Hip Hip Hooray for ADA!
Just 30 years ago the ADA Civil Rights Act was signed into law, prohibiting discrimination against individuals with disabilities in all areas of public life including jobs, schools, transportation, and amenities open to the general public. Being the interior designer at WORKSHOP8 everything that I design revolves around ADA compliance, and it’s really hard to imagine a world before this was made mandatory.
WHAT DO WE WANT? ADA. WHEN DO WE WANT IT? NOW.
The history of ADA started long before its signing ceremony at the White House on July 26, 1990, and long before it was introduced into Congress in 1988; the movement began decades earlier by local advocacy groups, making the daily injustices faced by people with disabilities visible to the American public and politicians.
The first historic success occurred in 1973 with the passage of Section 504, which banned discrimination of disability by recipients of federal funds. This was the first time that the segregation of people with disabilities was viewed as discrimination, as opposed to “inevitable consequences imposed by the disability itself” – A.K.A we CAN and SHOULD do something about this!
Next, a national campaign called “discrimination diaries” caught Congress’ attention in 1988. These diaries represented “a day in the life” of living with a disability, bringing to the spotlight the physical barriers and discrimination experienced by people in all stages of life.
Then, likely the most monumental movement happened on March 12, 1990, the “Capital Crawl,” where more than 60 activists abandoned their crutches, wheelchairs, powerchairs, and other mobility-assistance devices and began crawling up the 83 stone steps that lead to the Capitol.
ADA was signed into law by President Bush on July 26, 1990, and amendments to it have been made ever since to ensure we continue to strive for all-encompassing inclusivity.
ADA IN DESIGN TODAY

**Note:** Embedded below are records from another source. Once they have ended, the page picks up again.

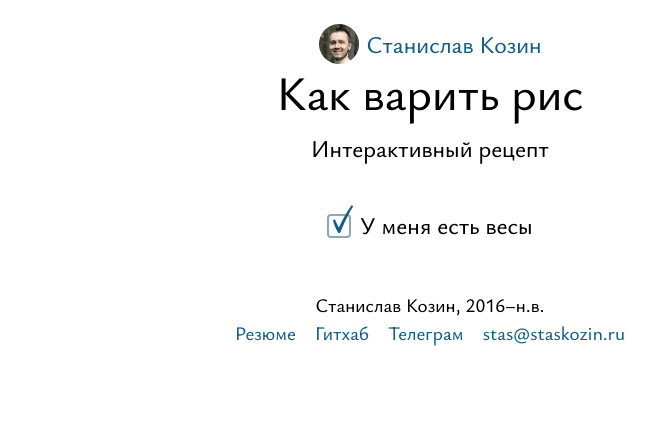
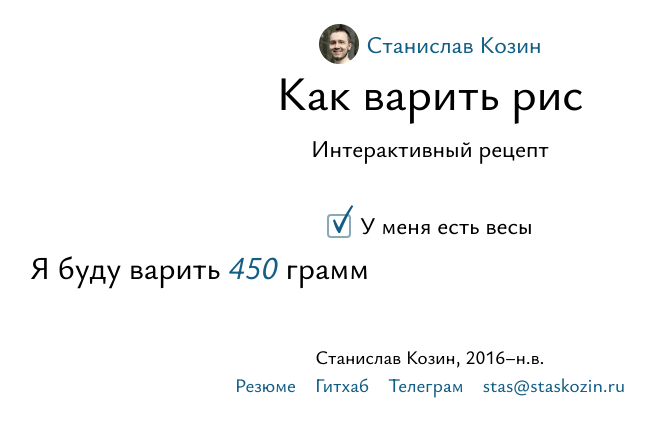
Before and after one commit to staskozin/website, a Next.js app: page /rice-calculator in a window 1280 px wide. Shown: the top 436 px of the page, without its empty margins (210-865 px from the left). Built offline with nearby package versions, Linux system fonts and the light colour scheme.

Commit message:
Добавил поле ввода кол-ва риса

```diff
--- a/src/app/globals.css
+++ b/src/app/globals.css
@@ -24,16 +24,26 @@
   font-style: italic;
 }
 
+:root {
+  --link-color: hsl(201, 75%, 30%);
+  --link-hover-color: hsl(0, 75%, 40%);
+  --link-input-hover-color: hsla(201, 75%, 30%, 0.75);
+  --text-color: #000000;
+  --background-color: #ffffff;
+}
+
 body {
   font-family: "YsabeauOffice";
   margin: 0;
   font-size: 24px;
   line-height: 1;
+  color: var(--text-color);
+  background-color: var(--background-color);
 }
 
 a {
   text-decoration: none;
-  color: hsl(201, 75%, 30%);
+  color: var(--link-color);
   -webkit-transition-property: color;
   transition-property: color;
   -webkit-transition-timing-function: ease-out;
@@ -43,7 +53,7 @@ a {
 }
 
 a:hover {
-  color: hsl(0, 75%, 40%);
+  color: var(--link-hover-color);
   -webkit-transition: none;
   transition: none;
 }
--- a/src/components/RiceCalculator.module.css
+++ b/src/components/RiceCalculator.module.css
@@ -1,3 +1,14 @@
+.control {
+  max-width: 800px;
+  font-size: 32px;
+  line-height: 46px;
+  margin: 0 auto;
+}
+
+.text {
+  display: inline-block;
+}
+
 .checkbox {
   margin-bottom: 6px;
 }
--- a/src/components/RiceCalculator.tsx
+++ b/src/components/RiceCalculator.tsx
@@ -4,14 +4,24 @@ import { useState } from 'react'
 
 import s from './RiceCalculator.module.css'
 import Checkbox from '@/components/UI/Checkbox'
+import TextInput from '@/components/UI/TextInput'
 
 
 export default function RiceCalculator() {
-  const [scale, setScale] = useState(true)
+  const [scale, setScale] = useState<boolean>(true)
+  const [rice, setRice] = useState<number>(450)
 
   return (
-    <form>
+    <form className={s.control}>
       <Checkbox className={s.checkbox} text='У меня есть весы' setFunction={setScale} checked={scale} />
+
+      <div className={s.text}>Я&nbsp;буду варить</div>
+      {' '}
+      <TextInput className={s.text} value={rice} setFunction={setRice} />
+      {' '}
+      <div className={s.text}>
+        грамм
+      </div>
     </form>
   )
 }
--- /dev/null
+++ b/src/components/UI/TextInput.module.css
@@ -0,0 +1,56 @@
+.wrap {
+  position: relative;
+  min-width: 17px;
+}
+
+.input::-webkit-outer-spin-button,
+.input::-webkit-inner-spin-button {
+  -webkit-appearance: none;
+  margin: 0;
+}
+
+.input {
+  -moz-appearance: textfield;
+  appearance: textfield;
+  position: absolute;
+  border: none;
+  background: none;
+  padding: 0 4px;
+  left: -4px;
+  width: 100%;
+}
+
+.input+span {
+  position: relative;
+  z-index: -1;
+  opacity: 0;
+  font-style: italic;
+}
+
+.input {
+  font-size: 32px;
+  line-height: 46px;
+  font-style: italic;
+  font-family: 'YsabeauOffice';
+  color: var(--link-color);
+  -webkit-transition-property: color;
+  transition-property: color;
+  -webkit-transition-timing-function: ease-out;
+  transition-timing-function: ease-out;
+  -webkit-transition-duration: .22s;
+  transition-duration: .22s;
+}
+
+.input:hover {
+  color: var(--link-input-hover-color);
+  -webkit-transition: none;
+  transition: none;
+}
+
+.input:focus {
+  color: var(--text-color);
+}
+
+.recipe-control__input {
+  display: inline-block;
+}
--- /dev/null
+++ b/src/components/UI/TextInput.tsx
@@ -0,0 +1,54 @@
+import { Dispatch, SetStateAction, useEffect, useReducer, useRef } from 'react'
+
+import s from './TextInput.module.css'
+
+
+export default function RiceCalculator(props: CheckboxProps) {
+  const inputRef = useRef<HTMLInputElement>(null)
+  const [forcedUpdate, forceUpdate] = useReducer(x => x + 1, 0)
+
+  let cursorPosition = useRef<number>(0)
+
+  useEffect(() => {
+    if (forcedUpdate > 0)
+      inputRef.current!.setSelectionRange(cursorPosition.current, cursorPosition.current)
+  }, [forcedUpdate])
+
+  return (
+    <div className={`${s.wrap} ${props.className ? props.className : ''}`}>
+      <input
+        className={s.input}
+        ref={inputRef}
+        value={props.value}
+        type="text"
+        inputMode="numeric"
+        pattern="[0-9]*"
+        onChange={e => {
+          if (e.target.validity.valid) {
+            const value = Number(e.target.value)
+            cursorPosition.current = e.target.selectionStart!
+            props.setFunction(value > 2000000 ? 2000000 : value)
+          } else {
+            cursorPosition.current = e.target.selectionStart! - 1
+            forceUpdate()
+          }
+        }}
+        onKeyDown={e => {
+          if (e.key === 'Enter' || e.key === 'Escape')
+            inputRef.current!.blur()
+        }}
+        onBlur={() => {
+          if (!props.value)
+            props.setFunction(450)
+        }}
+      />
+      <span>{props.value}</span>
+    </div>
+  )
+}
+
+type CheckboxProps = {
+  value: number
+  setFunction: Dispatch<SetStateAction<number>>
+  className?: string
+}
```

ADA was a huge game-changer in the design industry, and it created new design guidelines that we must abide by. It’s pretty spectacular what minor changes in design can have on a person’s comfortability in life. I’m sharing with you two ADA compliant plans that we have recently designed that show examples of some of the many different requirements and considerations that go into an ADA compliant space.
WINDSOR SENIOR APARTMENTS ADA UNIT CLEARANCE PLAN
Providing a clear floor space in front of all doors, fixtures and appliances creates a more livable and functional environment for those with disabilities. Roll-in or transfer showers, grab bars, lower countertop heights, accessible light switch locations, roll-under workspaces and sink access are just a few of the crucial elements that are implemented in an ADA compliant space.
SUNDRY MARKET ADA CLEARANCE PLAN
In the SUNDRY Market, which will be located on the first floor of Gateway South, it is critical that any person who wants to shop there is able to comfortably move around the market. The market has been designed to include clear floor areas in front of all doors, displays, and points of sale, and 60” turnaround spaces are at the end of every aisle creating a space that is easy to navigate in a wheelchair. Design elements mounted to the wall are carefully placed so that they are low enough to be detected by a cane or higher than 80” creating a safe space for the visually impaired.
Thanks for Reading!
Everyone can celebrate the 30th Anniversary of the ADA by assessing the accessibility of your current workspace or business, educating yourself, or creating more awareness.
Chelsea Semelka (& my not so little puppy, Olive) | Interior Designer
28 JULY 2020